Denver International Airport Mindy Bray

If you're still killing time, head down to the newly-constructed Westin Hotel at DIA. On the bottom level where the train comes in is a giant mural, also by Mindy Bray, entitled Strange Continents. Mindy photographed splashes on the Platte River (which runs through Denver) then traced the shapes as vectors and recombined them into this 150-foot long, 14-foot tall composition. She then projected the composition onto many sheets of butcher paper, traced the shapes by hand using colored chalk, and used squeegees to rub the shapes on the chalked-up paper onto the walls at the hotel. With that stage finished, it was then an enormous paint-by-number endeavor. Because of the scale of Strange Continents, Mindy hired me and two other local artists, Lynn Suyeko Mandziuk and Brian Napier, to help with the production stage in the fall of 2015. It was a fantastic team, and a very...shall we call it entertaining?... setting with construction noises happening all around us and curious people walking through. We also had to wear safety goggles the whole time, which is nice for safety, but quite the obstacle for painting detail work.

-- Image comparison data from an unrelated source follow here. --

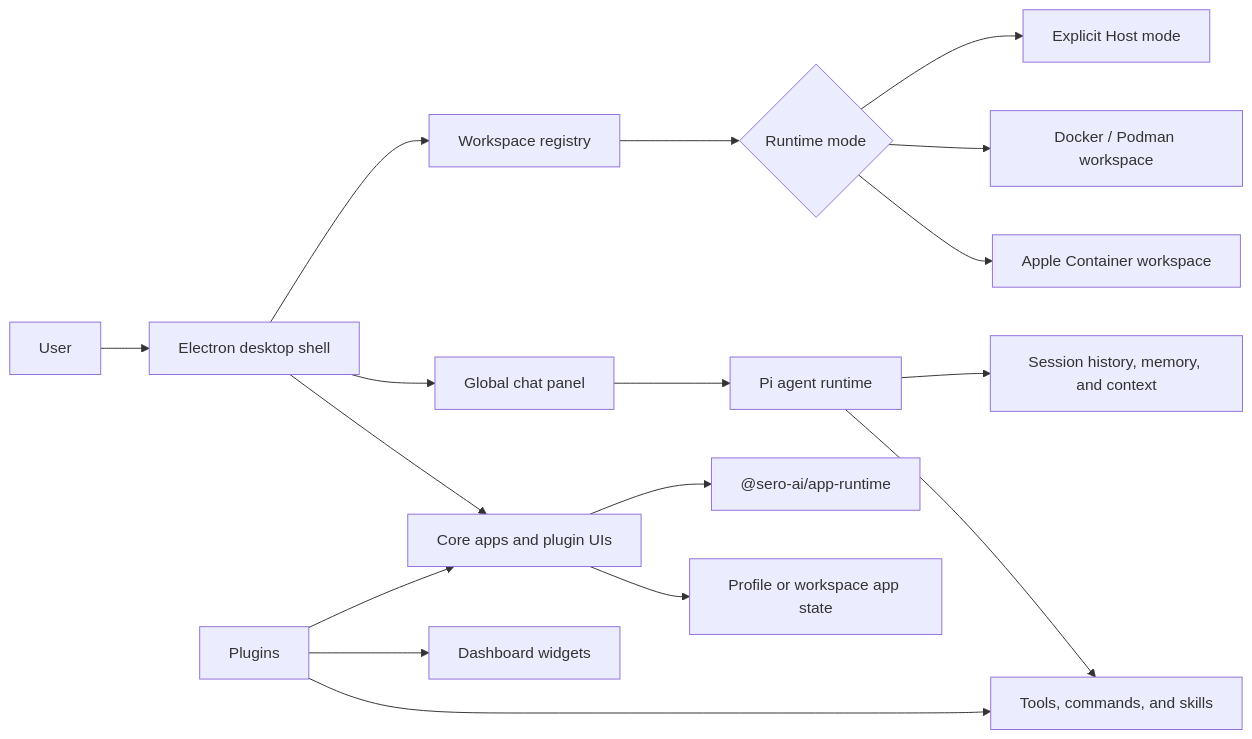
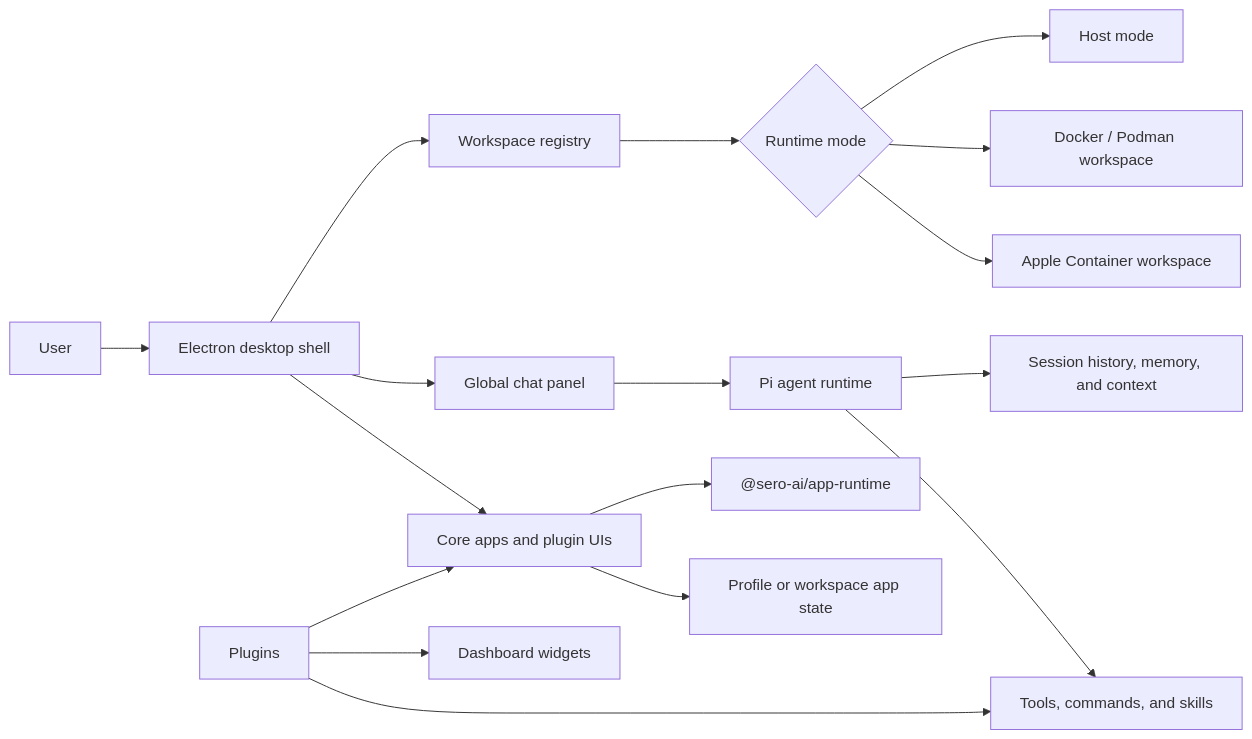
The first of 2 diagrams in apps/docs-site/docs/reference/architecture.md (sero-labs/sero), drawn with Mermaid before and after one commit. The commit also changed other lines of this file and 36 other files, not shown here.

````diff
--- a/apps/docs-site/docs/reference/architecture.md
+++ b/apps/docs-site/docs/reference/architecture.md
@@ -15,24 +15,24 @@
 ```mermaid
 flowchart LR
   User[User] --> Shell[Electron desktop shell]
 
   Shell --> Apps[Core apps and plugin UIs]
   Shell --> Chat[Global chat panel]
   Shell --> Workspace[Workspace registry]
 
   Chat --> Pi[Pi agent runtime]
   Pi --> Tools[Tools, commands, and skills]
   Pi --> Context[Session history, memory, and context]
 
   Workspace --> Runtime{Runtime mode}
   Runtime --> Apple[Apple Container workspace]
   Runtime --> Docker[Docker / Podman workspace]
-  Runtime --> Host[Explicit Host mode]
+  Runtime --> Host[Host mode]
 
   Apps --> AppRuntime["@sero-ai/app-runtime"]
   Apps --> AppState[Profile or workspace app state]
 
   Plugins[Plugins] --> Apps
   Plugins --> Tools
   Plugins --> Widgets[Dashboard widgets]
 ```
````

Denver Art Museum Installation Gig

Over the last few weeks I had the pleasure of working alongside Denver artist Hadley Hooper (her website is www.hadleyhooper.com) at the Denver Art Museum to install an actual masterpiece Hadley designed during the first few months of 2016. The installation, titled Tableau, transforms an entire room into a magical land, crossing the lines between a theater set and a pop-up book... and the best part is, you're meant to interact with it! There are benches and swings and holes to peer through and photos to be taken. We brought the entire piece to life using wallpaper paste to meticulously glue over 500 individual sheets of 30 X 20 inch copy paper to the walls and wooden creatures. 

Denver Art Museum Tableau by Hadley Hooper
Denver Art Museum Tableau by Hadley Hooper 2

Tableau will sit on the second floor of the Hamilton Building (the crazy pointy building) at the DAM for the next year. It's sophisticated, but it's also fun. Go play with it.

Denver Art Museum Tableau by Hadley Hooper 3
Denver Art Museum Tableau by Hadley Hooper 4

Check out the Instagram/Twitter hashtag #TableauDAM to see more. Opens to the public on May 8, 2016.